HP Rolls Out Big Data Test Drive Service Offering


Hewlett-Packard's Enterprise Services group Monday rolled out a new cloud-based analytics-as-a-service offering aimed at allowing customers to quickly test drive big data solutions.

Billed as a Big Data Discovery Experience as a service, HP said it allows customers to "determine the value of their new use cases and big data sets" before committing to large capital investments.

HP said the new service, which is based on its Haven big data platform, allows customers to "engage HP's data scientists and rapidly develop solutions that can be deployed either on premise or in the cloud."

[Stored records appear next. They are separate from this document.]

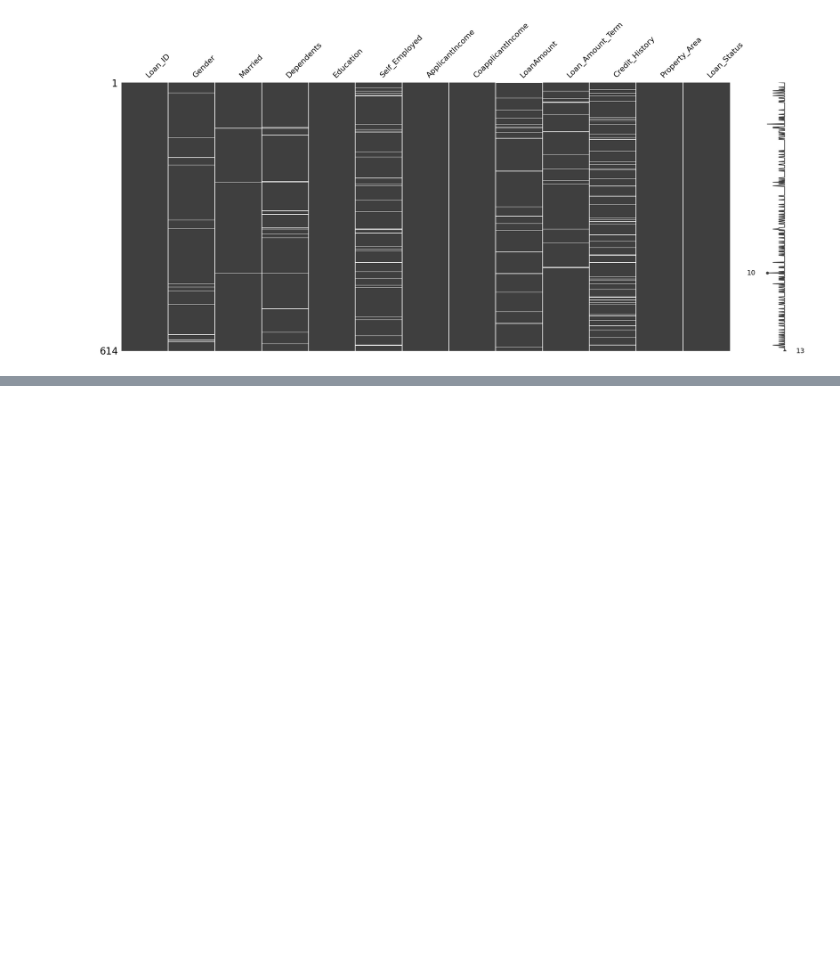
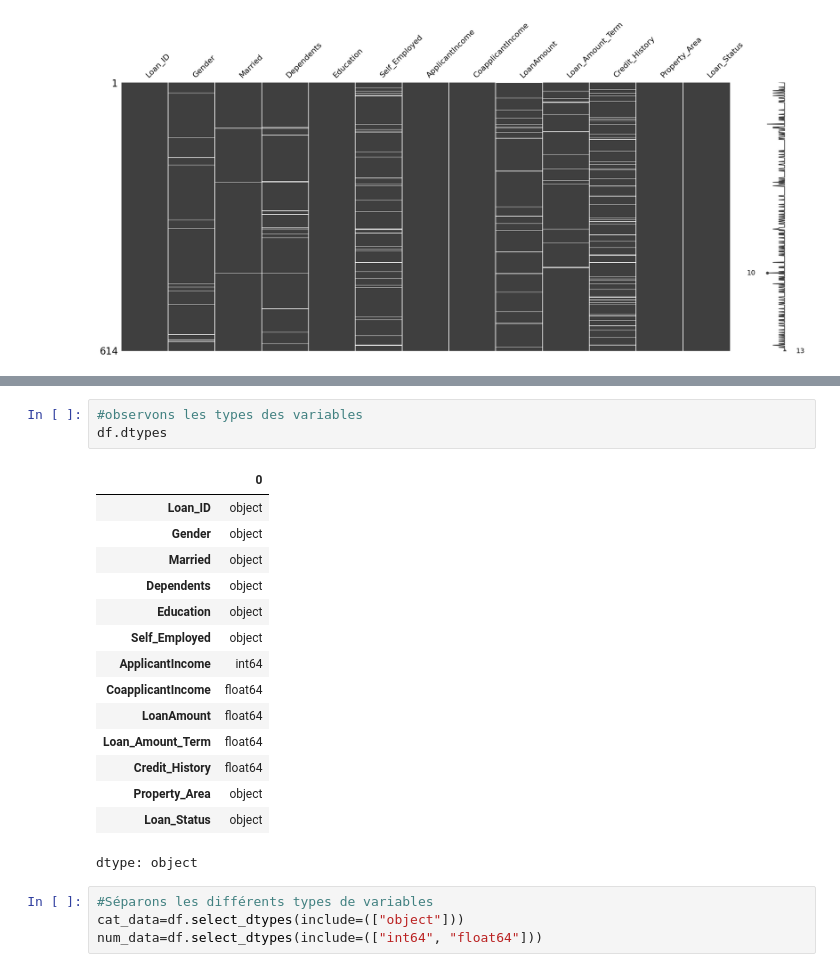
Before and after one commit to sewadaj18/Credit-scoring-cleaning, a Jupyter notebook: Nettoyage crédit.ipynb, the cells around one changed output, grey strips where cells are left out. Saved outputs shown, nothing was run; the diff lists cells and outputs as text; blank space fills up the shorter version.

```diff
--- a/Nettoyage crédit.ipynb
+++ b/Nettoyage crédit.ipynb
@@ -54,0 +61,23 @@ plt.show
+# %%
+#observons les types des variables
+df.dtypes
+# %% [output]
+|  | 0 |
+| Loan_ID | object |
+| Gender | object |
+| Married | object |
+| Dependents | object |
+| Education | object |
+| Self_Employed | object |
+| ApplicantIncome | int64 |
+| CoapplicantIncome | float64 |
+| LoanAmount | float64 |
+| Loan_Amount_Term | float64 |
+| Credit_History | float64 |
+| Property_Area | object |
+| Loan_Status | object |
+dtype: object
+# %%
+#Séparons les différents types de variables
+cat_data=df.select_dtypes(include=(["object"]))
+num_data=df.select_dtypes(include=(["int64", "float64"]))
```
Also changed, not shown: parts of 3 cells of this notebook.
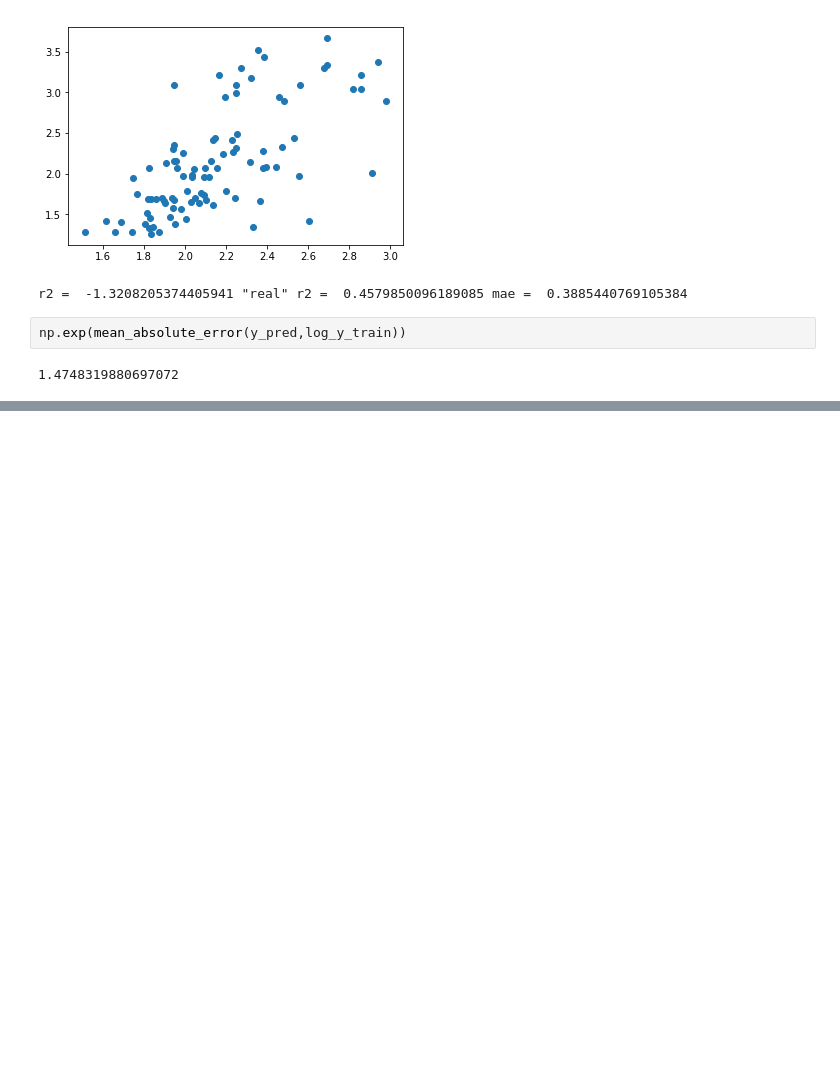
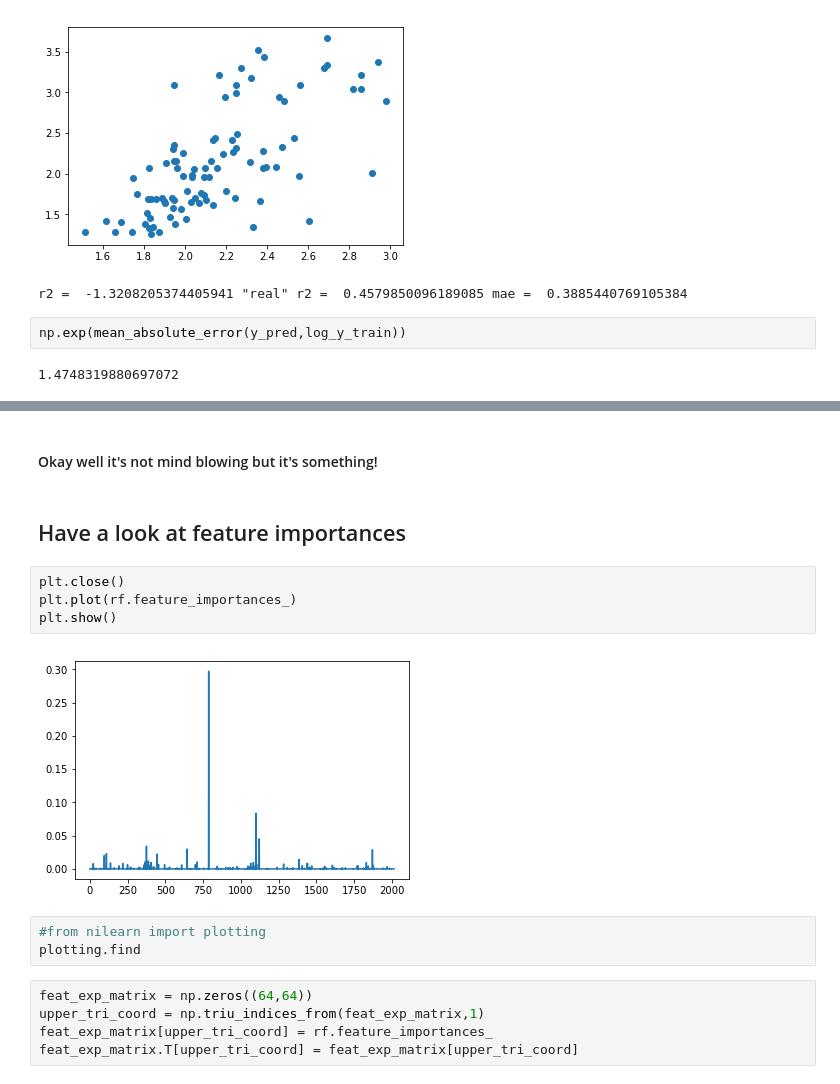
Before and after one commit to illdopejake/RS2018_Nilearn_tutorial, a Jupyter notebook: DeNovo_age_prediction.ipynb, the cells around one changed output, grey strips where cells are left out. Drawn from its saved outputs; the diff is of its cells as text; blank space fills up the shorter version.

```diff
--- a/DeNovo_age_prediction.ipynb
+++ b/DeNovo_age_prediction.ipynb
@@ -285,0 +320,18 @@ np.exp(mean_absolute_error(y_pred,log_y_train))
+# %% [markdown]
+#### Okay well it's not mind blowing but it's something!
+# %% [markdown]
+## Have a look at feature importances
+# %%
+plt.close()
+plt.plot(rf.feature_importances_)
+plt.show()
+# %% [output]
+[figure, added]
+# %%
+#from nilearn import plotting
+plotting.find
+# %%
+feat_exp_matrix = np.zeros((64,64))
+upper_tri_coord = np.triu_indices_from(feat_exp_matrix,1)
+feat_exp_matrix[upper_tri_coord] = rf.feature_importances_
+feat_exp_matrix.T[upper_tri_coord] = feat_exp_matrix[upper_tri_coord]
```
Also changed, not shown: parts of 23 cells of this notebook, 1 other file.
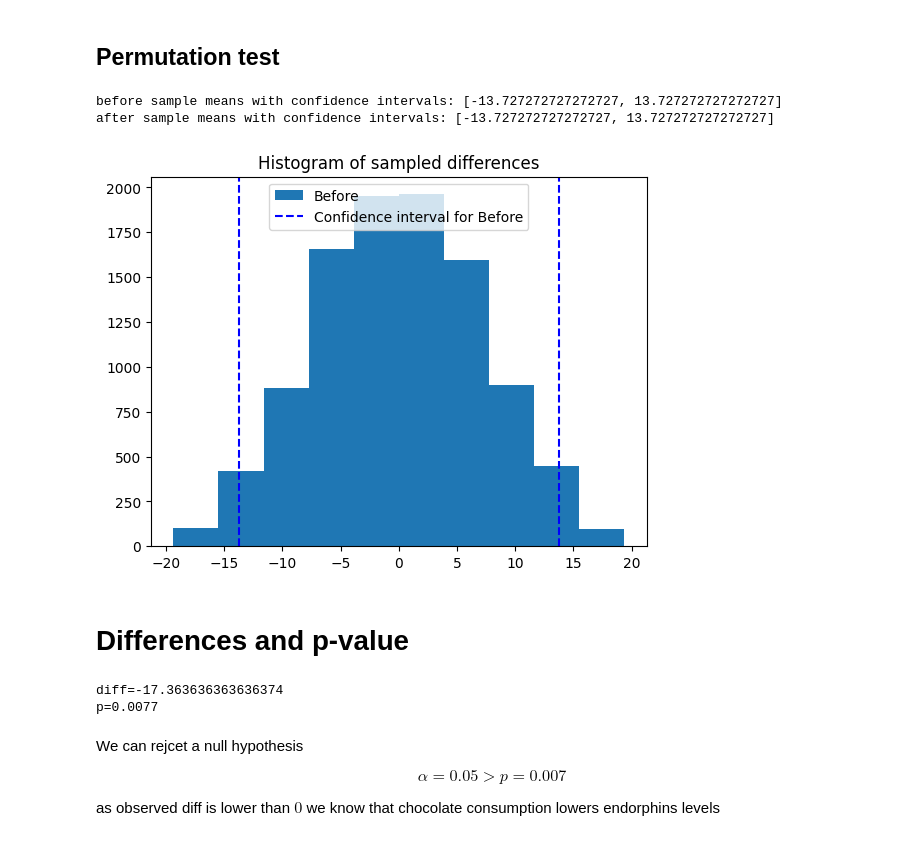
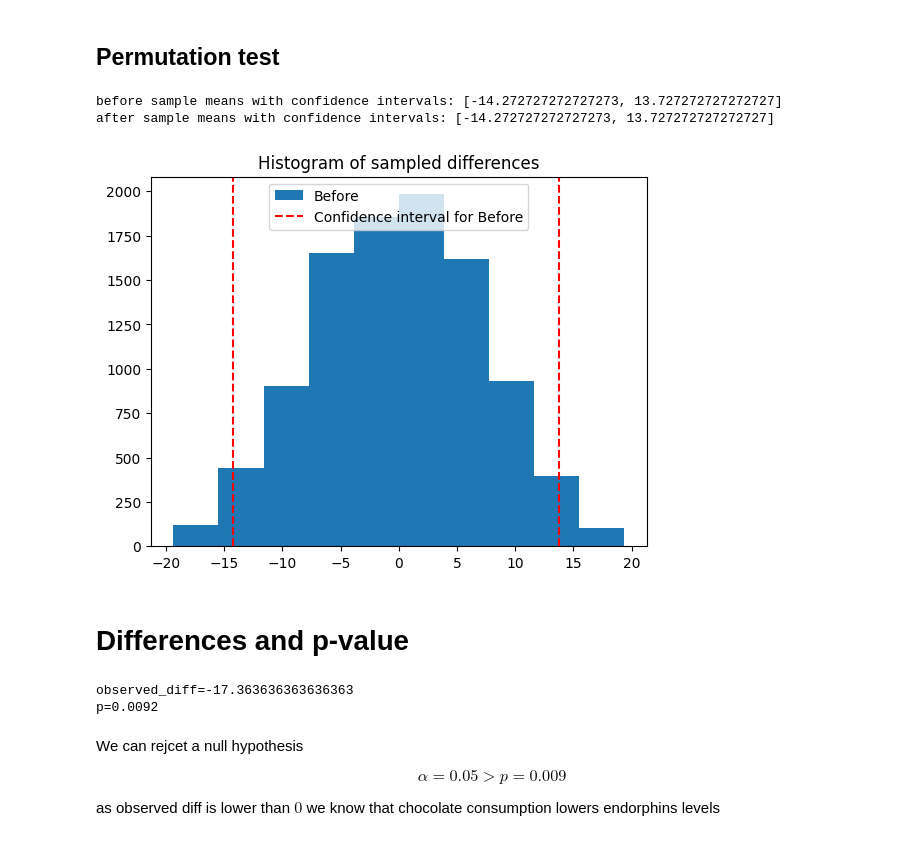
Before and after one commit to xXKeNdAmAmAsTeRXx/Machine-Learning-Tasks, a Jupyter notebook: Resampling_Methods/Statistical_Testing.ipynb, the cells around one changed output. Cells and saved outputs as stored; diff of their text form; code cells hidden in the pictures.

```diff
--- a/Resampling_Methods/Statistical_Testing.ipynb
+++ b/Resampling_Methods/Statistical_Testing.ipynb
@@ -241,52 +239,52 @@ observed_diff=-17.363636363636363 +/- 16.266377633705485
 # %%
 N = int(1e4)
 idx = len(before)
 
 differences_abs = np.abs(differences)
 
 null_distribution = []
 for i in range(N):
     signs = np.random.choice([-1, 1], size=len(differences_abs))
     null_distribution.append(np.mean(signs*differences_abs))
 
 
 null_distribution = np.array(null_distribution)
 
 
 alpha = 0.05
 null_distribution_ci = sorted(null_distribution)[int(N * alpha/2):-int(N*alpha/2)]
 
 
 print(f"before sample means with confidence intervals: [{null_distribution_ci[0]}, {null_distribution_ci[-1]}]")
 print(f"after sample means with confidence intervals: [{null_distribution_ci[0]}, {null_distribution_ci[-1]}]")
 
 plt.title("Histogram of sampled differences")
 plt.hist(null_distribution, label="Before")
 
-plt.axline([null_distribution_ci[0],0], [null_distribution_ci[0], 1], color="blue", linestyle="--", label="Confidence interval for Before")
-plt.axline([null_distribution_ci[-1],0], [null_distribution_ci[-1], 1], color="blue", linestyle="--")
+plt.axline([null_distribution_ci[0],0], [null_distribution_ci[0], 1], color="red", linestyle="--", label="Confidence interval for Before")
+plt.axline([null_distribution_ci[-1],0], [null_distribution_ci[-1], 1], color="red", linestyle="--")
 
 
 plt.legend()
 plt.show()
 # %% [output]
-before sample means with confidence intervals: [-13.727272727272727, 13.727272727272727]
-after sample means with confidence intervals: [-13.727272727272727, 13.727272727272727]
+before sample means with confidence intervals: [-14.272727272727273, 13.727272727272727]
+after sample means with confidence intervals: [-14.272727272727273, 13.727272727272727]
-[figure, old version]
+[figure, new version]
 # %% [markdown]
 # Differences and p-value
 # %%
 p = np.sum(np.abs(null_distribution) >= np.abs(observed_diff))/N
-print(f"{diff=}")
+print(f"{observed_diff=}")
 print(f"{p=}")
 # %% [output]
-diff=-17.363636363636374
-p=0.0077
+observed_diff=-17.363636363636363
+p=0.0092
 # %% [markdown]
 We can rejcet a null hypothesis
 
 $$
-\alpha =0.05 > p=0.007
+\alpha =0.05 > p=0.009
 $$
 
 as observed diff is lower than $0$ we know that chocolate consumption lowers endorphins levels
```
Also changed, not shown: parts of 1 cell of this notebook.
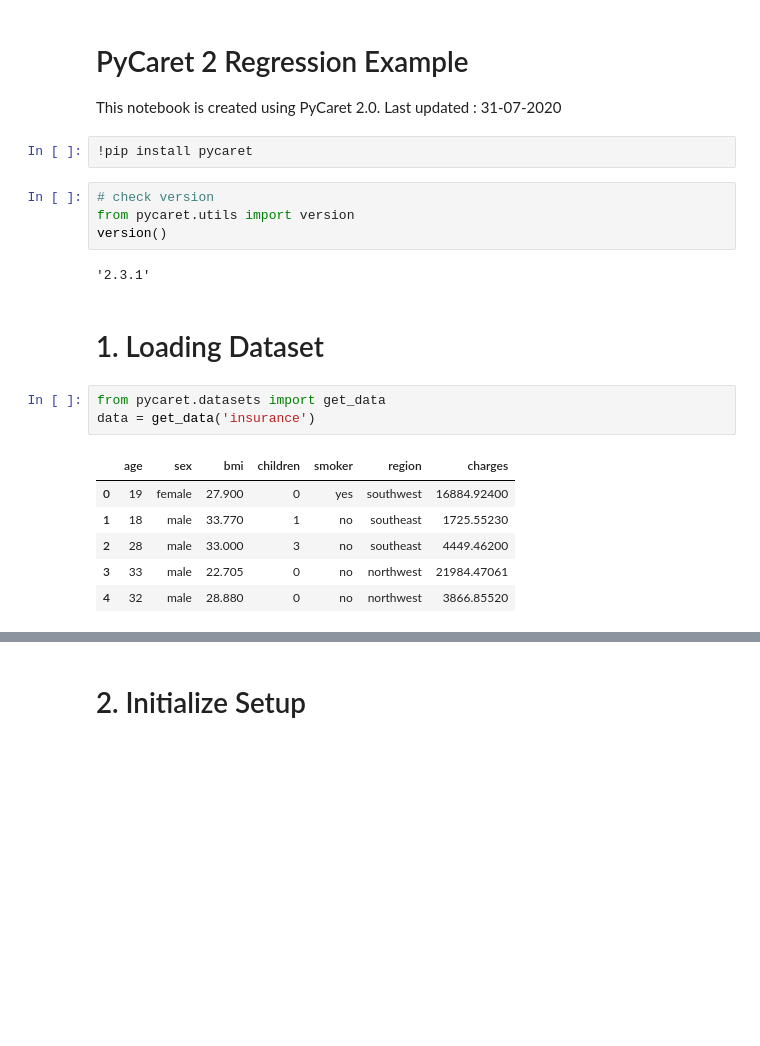
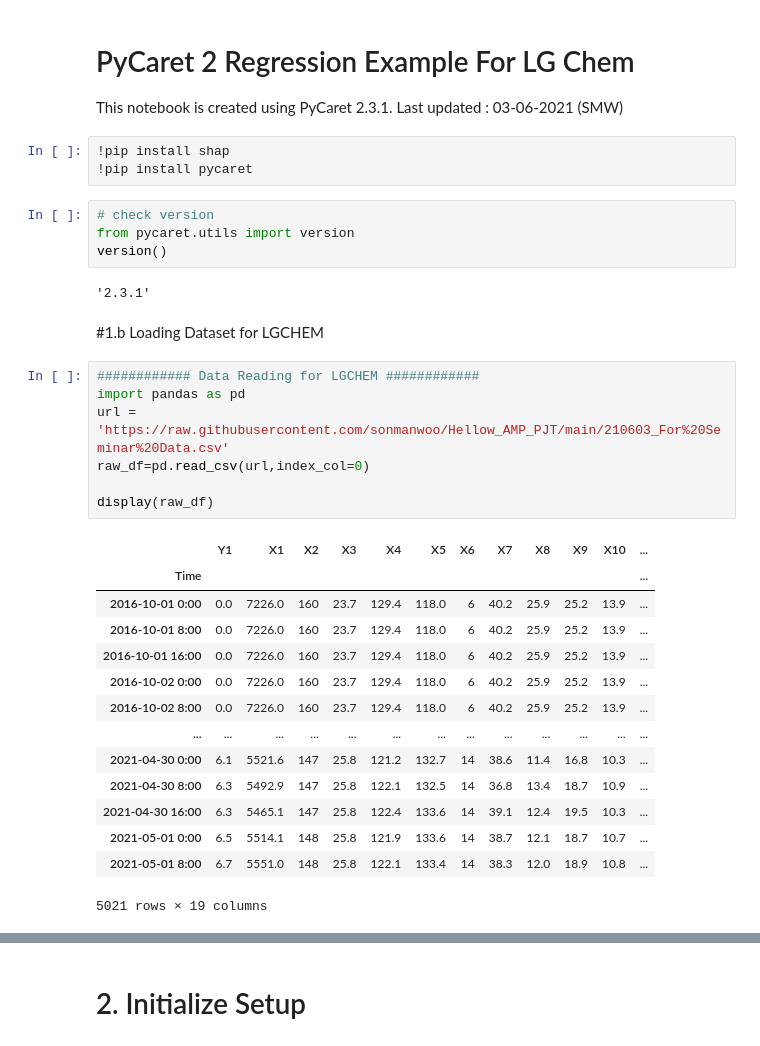
Before and after one commit to sonmanwoo/Hellow_AMP_PJT, a Jupyter notebook: examples/PyCaret 2 Regression_for AMP PJT.ipynb, the cells around one changed output, grey strips where cells are left out. Saved outputs shown, nothing was run; the diff lists cells and outputs as text; blank space fills up the shorter version.

```diff
--- a/examples/PyCaret 2 Regression_for AMP PJT.ipynb
+++ b/examples/PyCaret 2 Regression_for AMP PJT.ipynb
@@ -1,7 +3,8 @@
 # %% [markdown]
-# PyCaret 2 Regression Example
-This notebook is created using PyCaret 2.0. Last updated : 31-07-2020
+# PyCaret 2 Regression Example For LG Chem
+This notebook is created using PyCaret 2.3.1. Last updated : 03-06-2021 (SMW)
 # %%
+!pip install shap
 !pip install pycaret
 # %%
 # check version
@@ -10,14 +13,26 @@ version()
 # %% [output]
 '2.3.1'
 # %% [markdown]
-# 1. Loading Dataset
+#1.b Loading Dataset for LGCHEM
-# %%
-from pycaret.datasets import get_data
-data = get_data('insurance')
-# %% [output]
-|  | age | sex | bmi | children | smoker | region | charges |
-| 0 | 19 | female | 27.900 | 0 | yes | southwest | 16884.92400 |
-| 1 | 18 | male | 33.770 | 1 | no | southeast | 1725.55230 |
-| 2 | 28 | male | 33.000 | 3 | no | southeast | 4449.46200 |
-| 3 | 33 | male | 22.705 | 0 | no | northwest | 21984.47061 |
-| 4 | 32 | male | 28.880 | 0 | no | northwest | 3866.85520 |
+# %%
+############ Data Reading for LGCHEM ############
+import pandas as pd
+url = 'https://raw.githubusercontent.com/sonmanwoo/Hellow_AMP_PJT/main/210603_For%20Seminar%20Data.csv'
+raw_df=pd.read_csv(url,index_col=0)
+
+display(raw_df)
+# %% [output]
+|  | Y1 | X1 | X2 | X3 | X4 | X5 | X6 | X7 | X8 | X9 | X10 | ... |
+| Time |  |  |  |  |  |  |  |  |  |  |  | ... |
+| 2016-10-01 0:00 | 0.0 | 7226.0 | 160 | 23.7 | 129.4 | 118.0 | 6 | 40.2 | 25.9 | 25.2 | 13.9 | ... |
+| 2016-10-01 8:00 | 0.0 | 7226.0 | 160 | 23.7 | 129.4 | 118.0 | 6 | 40.2 | 25.9 | 25.2 | 13.9 | ... |
+| 2016-10-01 16:00 | 0.0 | 7226.0 | 160 | 23.7 | 129.4 | 118.0 | 6 | 40.2 | 25.9 | 25.2 | 13.9 | ... |
+| 2016-10-02 0:00 | 0.0 | 7226.0 | 160 | 23.7 | 129.4 | 118.0 | 6 | 40.2 | 25.9 | 25.2 | 13.9 | ... |
+| 2016-10-02 8:00 | 0.0 | 7226.0 | 160 | 23.7 | 129.4 | 118.0 | 6 | 40.2 | 25.9 | 25.2 | 13.9 | ... |
+| ... | ... | ... | ... | ... | ... | ... | ... | ... | ... | ... | ... | ... |
+| 2021-04-30 0:00 | 6.1 | 5521.6 | 147 | 25.8 | 121.2 | 132.7 | 14 | 38.6 | 11.4 | 16.8 | 10.3 | ... |
+| 2021-04-30 8:00 | 6.3 | 5492.9 | 147 | 25.8 | 122.1 | 132.5 | 14 | 36.8 | 13.4 | 18.7 | 10.9 | ... |
+| 2021-04-30 16:00 | 6.3 | 5465.1 | 147 | 25.8 | 122.4 | 133.6 | 14 | 39.1 | 12.4 | 19.5 | 10.3 | ... |
+| 2021-05-01 0:00 | 6.5 | 5514.1 | 148 | 25.8 | 121.9 | 133.6 | 14 | 38.7 | 12.1 | 18.7 | 10.7 | ... |
+| 2021-05-01 8:00 | 6.7 | 5551.0 | 148 | 25.8 | 122.1 | 133.4 | 14 | 38.3 | 12.0 | 18.9 | 10.8 | ... |
+5021 rows × 19 columns
```
Also changed, not shown: parts of 30 cells of this notebook.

[Related: HP Haven Big Data Platform Is Gaining Partner Momentum]

"It's a test drive with data models, connectors [and] accelerators coupled with industry expertise, data scientist and technical expertise to enable discovery," said Ashim Bose, a senior director in HP's Enterprise Services group. "Once the business value is established, the findings can be implemented in a production environment."

HP does have "plans to move into SaaS [software-as-a-service] offers with a focus on the key industries and domains we play in," said Bose.

Chris Case, president and CEO of Sequel Data Systems, an HP enterprise partner based in Austin, Texas, said he is looking forward to working with HP to sell big data as a service rather than an on-premise, capital expenditure-based solution. "We should be able to sell this just like we do an agent model with the public sector [HP] business," he said.

"An on-demand big data-as-a-service offering is much more attractive for a customer than buying a multimillion-dollar solution," said Case. "There is going to be a finite number of customers that would want or need a multimillion-dollar big data solution."

Case said he is seeing a lot more customers embracing the on-demand computing model, preferring to buy information technology as an operating expense-based service rather than a massive capital expenditure on-premise solution.

"Lots of customers are looking to go to an on-demand model," he said. "It's easier for them to go to the board of directors and get approval for an OpEx-based service, paying a monthly bill rather than a single big capital expenditure."

PUBLISHED SEPT. 23, 2013